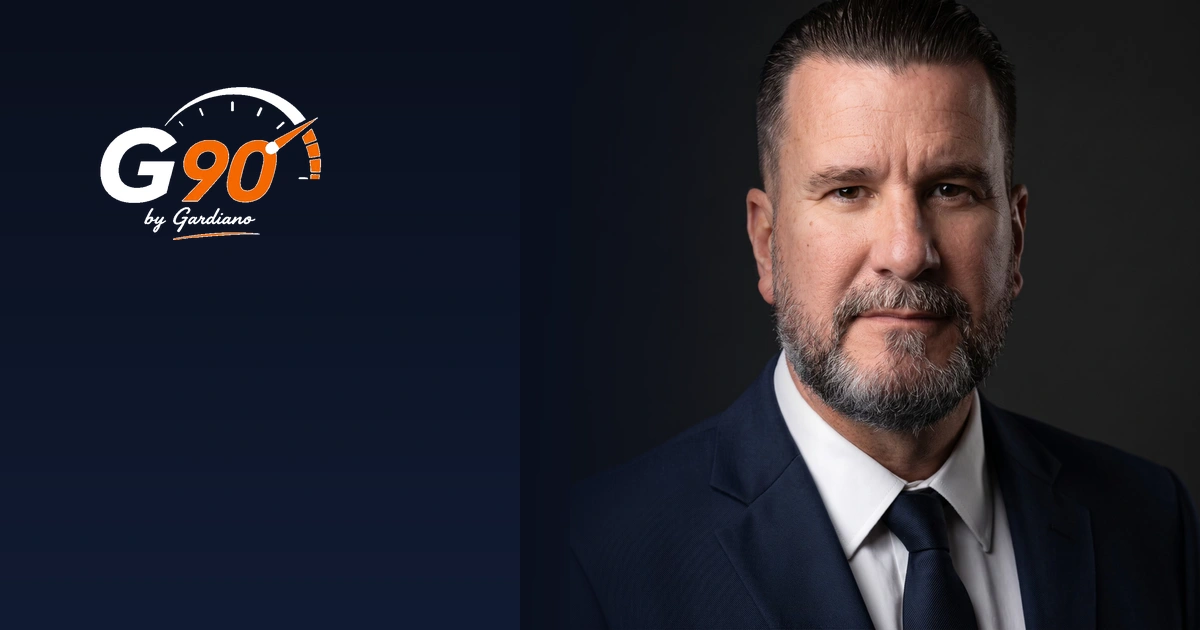
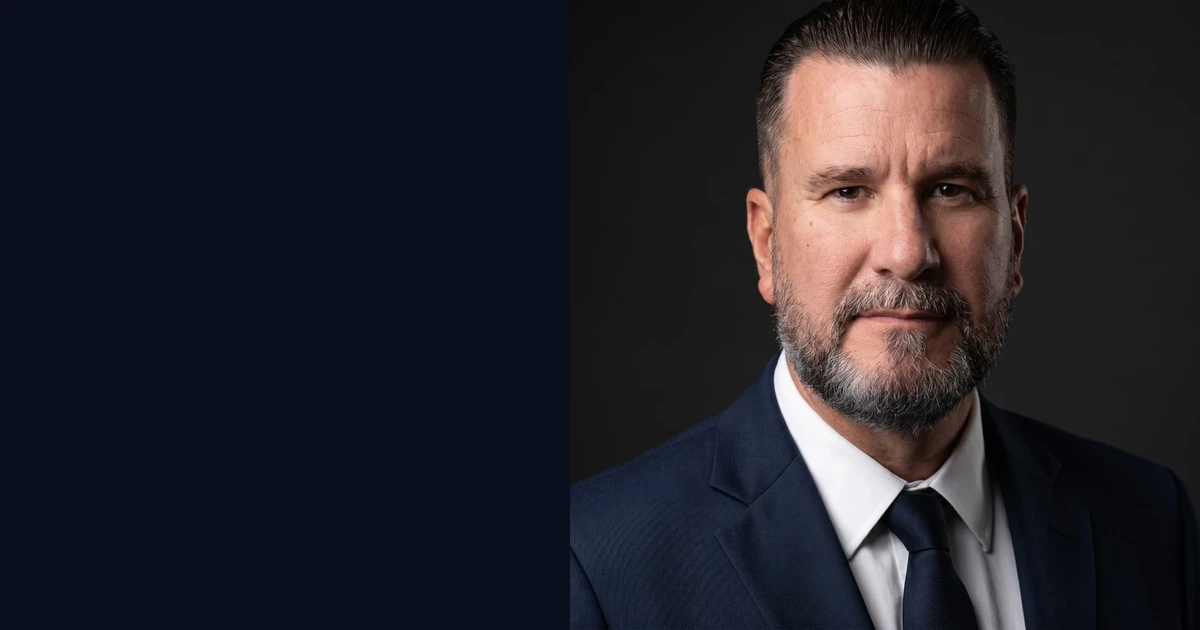
fix(social): set og:image to Rogério photo (rogerio-01.jpg) for optimal WhatsApp link sharing preview

diff --git a/index.html b/index.html
@@ -23,12 +23,12 @@
   <meta property="og:url" content="https://metodog90.com.br/">
   <meta property="og:title" content="Método G90 | Raio-X 360º de Gestão Empresarial">
   <meta property="og:description" content="Transforme faturamento em lucro e previsibilidade com o Método G90 por Rogério Gardiano. Solicite seu Raio-X 360º.">
-  <meta property="og:image" content="https://metodog90.com.br/img/og-preview.webp">
-  <meta property="og:image:secure_url" content="https://metodog90.com.br/img/og-preview.webp">
-  <meta property="og:image:type" content="image/webp">
-  <meta property="og:image:width" content="1200">
-  <meta property="og:image:height" content="630">
-  <meta property="og:image:alt" content="Método G90 — Rogério Gardiano">
+  <meta property="og:image" content="https://metodog90.com.br/img/rogerio-01.jpg">
+  <meta property="og:image:secure_url" content="https://metodog90.com.br/img/rogerio-01.jpg">
+  <meta property="og:image:type" content="image/jpeg">
+  <meta property="og:image:width" content="800">
+  <meta property="og:image:height" content="800">
+  <meta property="og:image:alt" content="Rogério Gardiano — Criador do Método G90">
   <meta property="og:locale" content="pt_BR">
   <meta property="og:site_name" content="Método G90">
 
@@ -37,7 +37,7 @@
   <meta name="twitter:url" content="https://metodog90.com.br/">
   <meta name="twitter:title" content="Método G90 | Raio-X 360º de Gestão Empresarial">
   <meta name="twitter:description" content="Transforme faturamento em lucro e previsibilidade com o Método G90 por Rogério Gardiano.">
-  <meta name="twitter:image" content="https://metodog90.com.br/img/og-preview.webp">
+  <meta name="twitter:image" content="https://metodog90.com.br/img/rogerio-01.jpg">
 
   <!-- Google Fonts (Plus Jakarta Sans) -->
   <link rel="preconnect" href="https://fonts.googleapis.com">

■ **TASK PROMPT**
Please reprint the whole listing exactly and omit its pictures.

■ **RESPONSE BOX**
fix(social): set og:image to Rogério photo (rogerio-01.jpg) for optimal WhatsApp link sharing preview

diff --git a/index.html b/index.html
@@ -23,12 +23,12 @@
   <meta property="og:url" content="https://metodog90.com.br/">
   <meta property="og:title" content="Método G90 | Raio-X 360º de Gestão Empresarial">
   <meta property="og:description" content="Transforme faturamento em lucro e previsibilidade com o Método G90 por Rogério Gardiano. Solicite seu Raio-X 360º.">
-  <meta property="og:image" content="https://metodog90.com.br/img/og-preview.webp">
-  <meta property="og:image:secure_url" content="https://metodog90.com.br/img/og-preview.webp">
-  <meta property="og:image:type" content="image/webp">
-  <meta property="og:image:width" content="1200">
-  <meta property="og:image:height" content="630">
-  <meta property="og:image:alt" content="Método G90 — Rogério Gardiano">
+  <meta property="og:image" content="https://metodog90.com.br/img/rogerio-01.jpg">
+  <meta property="og:image:secure_url" content="https://metodog90.com.br/img/rogerio-01.jpg">
+  <meta property="og:image:type" content="image/jpeg">
+  <meta property="og:image:width" content="800">
+  <meta property="og:image:height" content="800">
+  <meta property="og:image:alt" content="Rogério Gardiano — Criador do Método G90">
   <meta property="og:locale" content="pt_BR">
   <meta property="og:site_name" content="Método G90">
 
@@ -37,7 +37,7 @@
   <meta name="twitter:url" content="https://metodog90.com.br/">
   <meta name="twitter:title" content="Método G90 | Raio-X 360º de Gestão Empresarial">
   <meta name="twitter:description" content="Transforme faturamento em lucro e previsibilidade com o Método G90 por Rogério Gardiano.">
-  <meta name="twitter:image" content="https://metodog90.com.br/img/og-preview.webp">
+  <meta name="twitter:image" content="https://metodog90.com.br/img/rogerio-01.jpg">
 
   <!-- Google Fonts (Plus Jakarta Sans) -->
   <link rel="preconnect" href="https://fonts.googleapis.com">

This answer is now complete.